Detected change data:
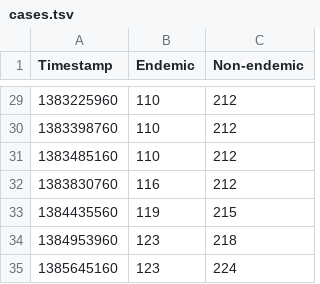
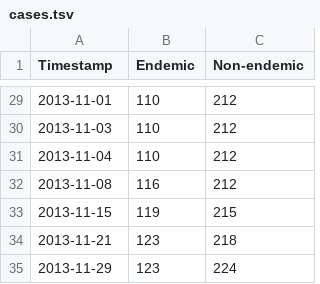
Before and after one commit to arsatiki/poliotracker, a TSV file: cases.tsv, drawn as a sheet; only a part is shown, gaps mark what is left out; the diff covers the shown part only.

Commit message:
Fix cases timestamps

```diff
--- a/cases.tsv
+++ b/cases.tsv
@@ -29,7 +29,7 @@ Timestamp	Endemic	Non-endemic
-1383225960	110	212
-1383398760	110	212
-1383485160	110	212
-1383830760	116	212
-1384435560	119	215
-1384953960	123	218
-1385645160	123	224
+2013-11-01	110	212
+2013-11-03	110	212
+2013-11-04	110	212
+2013-11-08	116	212
+2013-11-15	119	215
+2013-11-21	123	218
+2013-11-29	123	224
```
Also changed, not shown: 27 edited cells elsewhere in this file.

(WORK TASK)
All of the data is to be reproduced exactly, with the pictures left out.

(WRITTEN RESPONSE)
Before and after one commit to arsatiki/poliotracker, a TSV file: cases.tsv, drawn as a sheet; only a part is shown, gaps mark what is left out; the diff covers the shown part only.

Commit message:
Fix cases timestamps

```diff
--- a/cases.tsv
+++ b/cases.tsv
@@ -29,7 +29,7 @@ Timestamp	Endemic	Non-endemic
-1383225960	110	212
-1383398760	110	212
-1383485160	110	212
-1383830760	116	212
-1384435560	119	215
-1384953960	123	218
-1385645160	123	224
+2013-11-01	110	212
+2013-11-03	110	212
+2013-11-04	110	212
+2013-11-08	116	212
+2013-11-15	119	215
+2013-11-21	123	218
+2013-11-29	123	224
```
Also changed, not shown: 27 edited cells elsewhere in this file.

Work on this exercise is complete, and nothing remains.